The surveys were conducted by the IEO and the FAO --in the framework of their EAF-Nansen and CCLME projects-- along the continental shelf and slope off Morocco, Western Sahara, Mauritania, Senegal, The Gambia, Guinea-Bissau, Guinea, and Cabo Verde, between 2004 and 2012. In all these surveys, the EcoAfrik research team (UVIGO-IEO) led the development of a program focused on benthos intensive sampling. During these surveys a huge amount of quantitative biological data, environmental parameters of the water column and seabed, and important collections of benthic invertebrates were obtained.
After several years devoted to taxonomic study and the exhaustive review of the existing literature, an updated checklist of 138 cephalopods species was generated for the whole CCLME area.
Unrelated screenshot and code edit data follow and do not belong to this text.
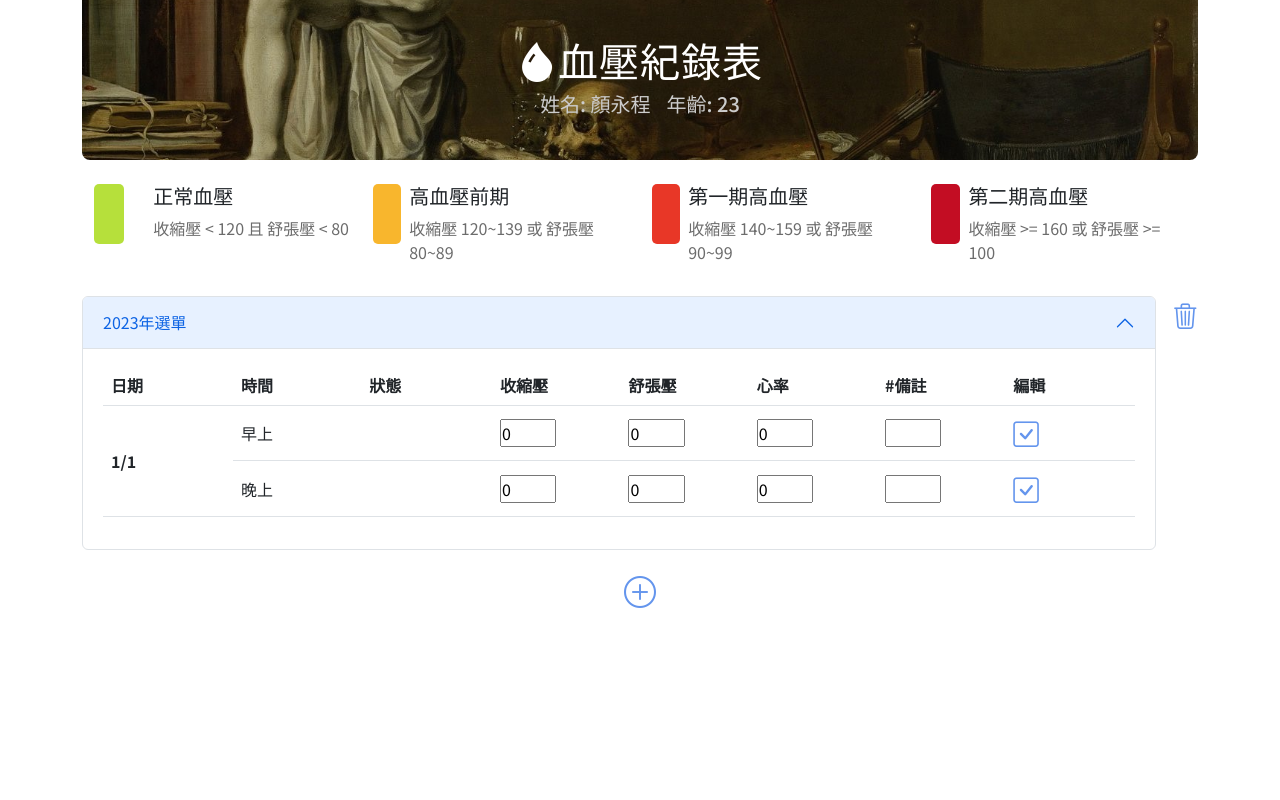
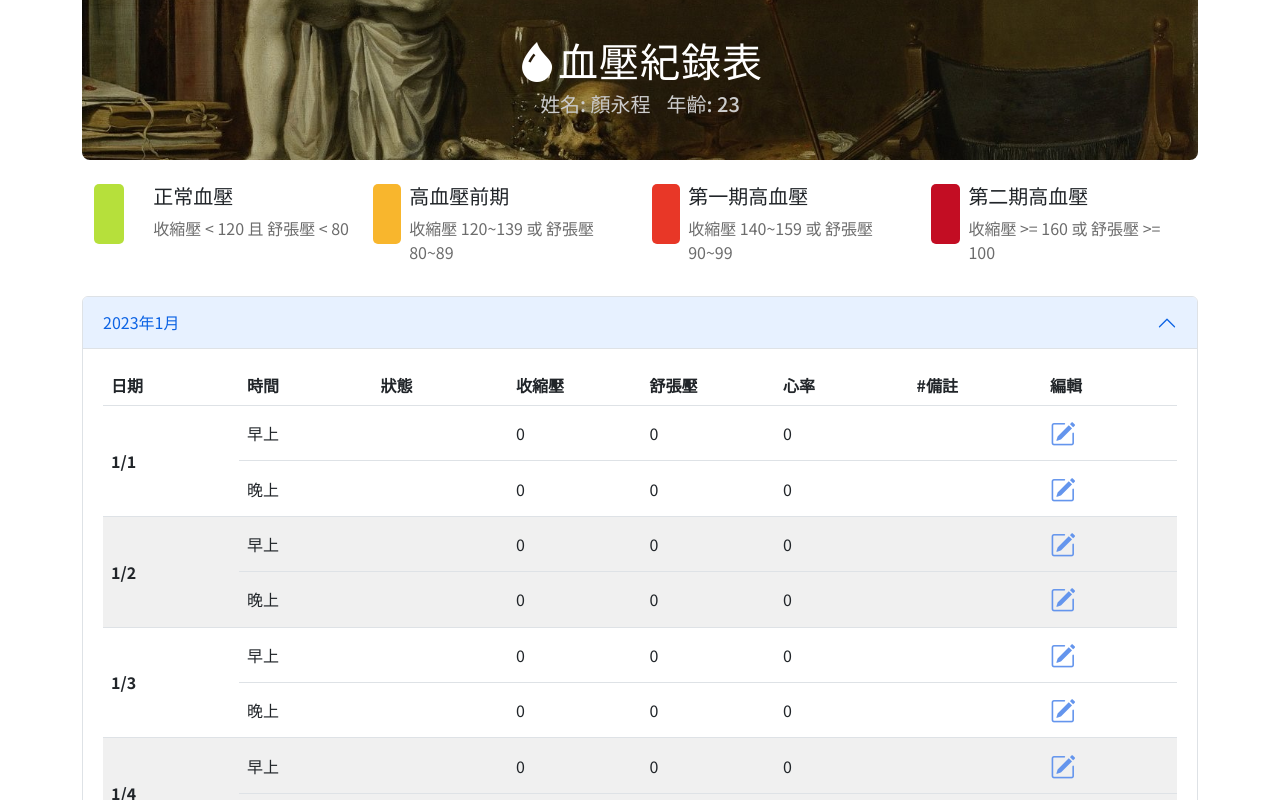
Before and after one commit to bdk27/vite_HTN, a Vue app: page / in a window 1280 px wide. Shown: the top 800 px of the page. Built offline with nearby package versions, Linux system fonts and the light colour scheme.

Commit message:
add HTNTable & data

```diff
--- /dev/null
+++ b/src/assets/ts/data.ts
@@ -0,0 +1,50 @@
+import { reactive } from "vue";
+import { nanoid } from "nanoid";
+
+export default function HTNData() {
+    interface FormProps {
+        sys: number
+        dia: number
+        pulse: number
+        note: string
+        status: string
+        isEdit: boolean
+        editInfo:() => void
+        updateInfo:() => void
+    }
+    class Form implements FormProps{
+        sys: number
+        dia: number
+        pulse: number
+        note: string
+        status: string
+        isEdit: boolean
+
+        constructor(sys: number,dia: number,pulse: number,note: string, status: string, isEdit: boolean) {
+            this.sys = sys
+            this.dia = dia
+            this.pulse = pulse
+            this.note = note
+            this.status = status
+            this.isEdit = isEdit
+        }
+
+        editInfo() {
+            this.isEdit = true;
+        }
+        updateInfo() {
+            this.isEdit = false;
+        }
+    }
+
+    const test = Array.from({length: 31}, (_, i) => {
+        return {
+            id: nanoid(),
+            day: i + 1,
+            morning: reactive(new Form(0, 0, 0, '', '', false)),
+            night: reactive(new Form(0, 0, 0, '', '', false)),
+        }
+    })
+
+    return test
+}
--- a/src/components/HTNList.vue
+++ b/src/components/HTNList.vue
@@ -4,24 +4,32 @@
   import HTNTable from './HTNTable.vue';
 
   let year = ref(2023);
+  let month = ref(1);
 
   //新增accordions
   interface Acd {
     id: string,
     year: number,
+    month: number,
   }
-  const accordions: Acd[] = reactive([{id: nanoid(),year: year.value}]);
+  const accordions: Acd[] = reactive([{id: nanoid(),year: year.value, month: month.value}]);
   function addAcc() {
-    const value = {id: nanoid(), year: year.value + accordions.length} as Acd;
+    if (month.value < 12) {
+      month.value ++;
+    }else {
+      month.value = 1;
+      year.value ++;
+    }
+    const value = {id: nanoid(), year: year.value, month: month.value} as Acd;
     accordions.push(value);
   }
 
   //刪除accordions
-  function deleteAcc(item: Acd) {
-    if(confirm(`確定要刪除${item.year}年選單嗎?`)) {
+  /* function deleteAcc(item: Acd) {
+    if(confirm(`確定要刪除${item.year}年${item.month}月選單嗎?`)) {
       accordions.splice(accordions.findIndex(accordion => accordion.id === item.id), 1);
     }
-  }
+  } */
 
 </script>
 
@@ -31,18 +39,18 @@
         <div class="accordion-item w-100">
           <h2 class="accordion-header" :id="'headingOne'+item.id">
               <button class="accordion-button" type="button" data-bs-toggle="collapse" :data-bs-target="'#collapseOne'+item.id" aria-expanded="true" :aria-controls="'collapseOne'+item.id">
-                {{ item.year }}年選單
+                {{ item.year }}年{{ item.month }}月
               </button>
           </h2>
 
           <div :id="'collapseOne'+item.id" class="accordion-collapse collapse show" :aria-labelledby="'headingOne'+item.id" data-bs-parent="#accordion">
               <div class="accordion-body">
-                <HTNTable></HTNTable>
+                <HTNTable :month="item.month"></HTNTable>
               </div>
           </div>
         </div>
 
-        <i class="bi bi-trash3 ps-3" @click="deleteAcc(item)" style="font-size: 1.6rem; color: cornflowerblue; cursor: pointer;"></i>
+        <!-- <i class="bi bi-trash3 ps-3" @click="deleteAcc(item)" style="font-size: 1.6rem; color: cornflowerblue; cursor: pointer;"></i> -->
       </div>
     </div>
 
--- a/src/components/HTNTable.vue
+++ b/src/components/HTNTable.vue
@@ -1,65 +1,29 @@
 <script setup lang="ts">
-    import { reactive } from 'vue';
-    import { watch } from 'vue';
+    import {  watch, reactive } from 'vue';
+    import  getData  from '../assets/ts/data';
+    const props = defineProps({month: Number});
 
-    interface FormProps {
-        sys: number
-        dia: number
-        pulse: number
-        note: string
-        status: string
-        isEdit: boolean
-        editItnfo:() => void
-        updateInfo:() => void
-    }
-    class Form implements FormProps{
-        sys: number
-        dia: number
-        pulse: number
-        note: string
-        status: string
-        isEdit: boolean
+    const HTNData = reactive(getData());
 
-        constructor(sys: number,dia: number,pulse: number,note: string, status: string, isEdit: boolean) {
-            this.sys = sys
-            this.dia = dia
-            this.pulse = pulse
-            this.note = note
-            this.status = status
-            this.isEdit = isEdit
-        }
-
-        editItnfo() {
-            this.isEdit = true;
-        }
-        updateInfo() {
-            this.isEdit = false;
+    function checkStatus(period: any) {
+        if(period.sys < 120 && period.dia < 80) {
+            period.status = 'green';
+        }else if((period.sys >= 120 && period.sys <= 139) || (period.dia >= 80 && period.dia <= 89)) {
+            period.status = 'yellow';
+        }else if((period.sys >= 140 && period.sys <= 159) || (period.dia >= 90 && period.dia <= 99)) {
+            period.status = 'red';
+        }else if(period.sys >= 160 || period.dia >= 100) {
+            period.status = 'd-red';
         }
     }
-    const morning = reactive(new Form(0, 0, 0, '', '' , true));
-    const night = reactive(new Form(0, 0, 0, '', '', true));
 
-    watch(morning, () => {
-        if(morning.sys < 120 && morning.dia < 80) {
-            morning.status = 'green';
-        }else if((morning.sys >= 120 && morning.sys <= 139) || (morning.dia >= 80 && morning.dia <= 89)) {
-            morning.status = 'yellow';
-        }else if((morning.sys >= 140 && morning.sys <= 159) || (morning.dia >= 90 && morning.dia <= 99)) {
-            morning.status = 'red';
-        }else if(morning.sys >= 160 || morning.dia >= 100) {
-            morning.status = 'd-red';
-        }
-    })
-    watch(night, () => {
-        if(night.sys < 120 && night.dia < 80) {
-            night.status = 'green';
-        }else if((night.sys >= 120 && night.sys <= 139) || (night.dia >= 80 && night.dia <= 89)) {
-            night.status = 'yellow';
-        }else if((night.sys >= 140 && night.sys <= 159) || (night.dia >= 90 && night.dia <= 99)) {
-            night.status = 'red';
-        }else if(night.sys >= 160 || night.dia >= 100) {
-            night.status = 'd-red';
-        }
+    HTNData.forEach(item => {
+        watch(item.morning, () => {
+            checkStatus(item.morning);
+        });
+        watch(item.night, () => {
+            checkStatus(item.night);
+        });
     })
 
 </script>
@@ -78,37 +42,36 @@
                 <th scope="col">編輯</th>
             </tr>
         </thead>
-        <tbody>
+        <tbody v-for="item in HTNData" :key="item.id" :class="item.day%2===0 ? 'evenBg' : 'none'">
             <tr>
-                <th scope="row" rowspan="2">1/1</th>
+                <th scope="row" rowspan="2">{{ props.month }}/{{ item.day }}</th>
                 <td>早上</td>
-                <td><div class="circle" :class="morning.status"></div></td>
-                <td v-show="morning.isEdit===false"><span >{{ morning.sys }}</span></td>
-                <td v-show="morning.isEdit===true"><input type="number" v-model="morning.sys"></td>
-                <td v-show="morning.isEdit===false"><span >{{ morning.dia }}</span></td>
-                <td v-show="morning.isEdit===true"><input type="number" v-model="morning.dia"></td>
-                <td v-show="morning.isEdit===false"><span >{{ morning.pulse }}</span></td>
-                <td v-show="morning.isEdit===true"><input type="number"
-                v-model="morning.pulse"></td>
-                <td v-show="morning.isEdit===false"><span >{{ morning.note }}</span></td>
-                <td v-show="morning.isEdit===true"><input type="text" v-model="morning.note"></td>
-                <td v-show="morning.isEdit===true"><i class="bi bi-check-square" @click="morning.updateInfo"></i></td>
-                <td v-show="morning.isEdit===false"><i class="bi bi-pencil-square" @click="morning.editItnfo"></i></td>
+                <td><div class="circle" :class="item.morning.status"></div></td>
+                <td v-show="item.morning.isEdit===false"><span >{{ item.morning.sys }}</span></td>
+                <td v-show="item.morning.isEdit===true"><input type="number" v-model="item.morning.sys"></td>
+                <td v-show="item.morning.isEdit===false"><span >{{ item.morning.dia }}</span></td>
+                <td v-show="item.morning.isEdit===true"><input type="number" v-model="item.morning.dia"></td>
+                <td v-show="item.morning.isEdit===false"><span >{{ item.morning.pulse }}</span></td>
+                <td v-show="item.morning.isEdit===true"><input type="number"
+                v-model="item.morning.pulse"></td>
+                <td v-show="item.morning.isEdit===false"><span >{{ item.morning.note }}</span></td>
+                <td v-show="item.morning.isEdit===true"><input type="text" v-model="item.morning.note"></td>
+                <td v-show="item.morning.isEdit===true"><i class="bi bi-check-square" @click="item.morning.updateInfo()"></i></td>
+                <td v-show="item.morning.isEdit===false"><i class="bi bi-pencil-square" @click="item.morning.editInfo()"></i></td>
             </tr>
             <tr>
                 <td>晚上</td>
-                <td><div class="circle" :class="night.status"></div></td>
-                <td v-show="night.isEdit===false"><span>{{ night.sys }}</span></td>
-                <td v-show="night.isEdit===true"><input type="number" v-model="night.sys"></td>
-                <td v-show="night.isEdit===false"><span>{{ night.dia }}</span></td>
-                <td v-show="night.isEdit===true"><input type="number" v-model="night.dia"></td>
-                <td v-show="night.isEdit===false"><span>{{ night.pulse }}</span></td>
-                <td v-show="night.isEdit===true"><input type="number" v-model="night.pulse"></td>
-                <td v-show="night.isEdit===false"><span>{{ night.note }}</span></td>
-                <td v-show="night.isEdit===true"><input type="text" v-model="night.note"></td>
-                <!-- <td>Concor 2.5mg</td> -->
-                <td v-show="night.isEdit===true"><i class="bi bi-check-square" @click="night.updateInfo"></i></td>
-                <td v-show="night.isEdit===false"><i class="bi bi-pencil-square" @click="night.editItnfo"></i></td>
+                <td><div class="circle" :class="item.night.status"></div></td>
+                <td v-show="item.night.isEdit===false"><span>{{ item.night.sys }}</span></td>
+                <td v-show="item.night.isEdit===true"><input type="number" v-model="item.night.sys"></td>
+                <td v-show="item.night.isEdit===false"><span>{{ item.night.dia }}</span></td>
+                <td v-show="item.night.isEdit===true"><input type="number" v-model="item.night.dia"></td>
+                <td v-show="item.night.isEdit===false"><span>{{ item.night.pulse }}</span></td>
+                <td v-show="item.night.isEdit===true"><input type="number" v-model="item.night.pulse"></td>
+                <td v-show="item.night.isEdit===false"><span>{{ item.night.note }}</span></td>
+                <td v-show="item.night.isEdit===true"><input type="text" v-model="item.night.note"></td>
+                <td v-show="item.night.isEdit===true"><i class="bi bi-check-square" @click="item.night.updateInfo()"></i></td>
+                <td v-show="item.night.isEdit===false"><i class="bi bi-pencil-square" @click="item.night.editInfo()"></i></td>
             </tr>
         </tbody>
     </table>
@@ -119,7 +82,10 @@
    .table{
         tbody {
             vertical-align: middle;
-            th,td {
+            th {
+                width: 150px;
+            }
+            td {
                 width: 150px;
             }
             input {
@@ -151,6 +117,9 @@
     .d-red {
         background: $d-red;
     }
+    .evenBg {
+        background: #f0f0f0;
+    }
 
 
 </style>
```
Besides, the known geographical distributions of several species have been expanded, as some deep-sea octopuses (such as Muusoctopus januarii, Bathypolypus valdiviae or Cirrothauma murrayi) and many oceanic squids (such as Abralia siedleckyi, Magnoteuthis magna or Chtenopteryx sicula), some recorded for the first time in the area.
The CCLME hosts one of the four major marine upwelling systems and is the third concerning primary productivity worldwide, supporting the largest fisheries of the Atlantic African coast, with an annual production of approximately 2-3 million tonnes. Among the main target commercial species are included some cephalopod groups as squids, cuttlefishes and octopuses.
Although most of the cephalopod species with commercial value in the region have been well-studied, many aspects of the systematic, distribution, biogeography and ecology of other cephalopods are practically unknown.
The EcoAfrik collections represent an exceptional source of information that will provide a global view on the biodiversity, composition and distribution of cephalopods from Northwest Africa.
The article A review of cephalopods (Phylum: Mollusca) of the Canary Current Large Marine Ecosystem (Central-East Atlantic, African coast), published in the Journal of the Marine Biological Association of the United Kingdom, is available free for a month.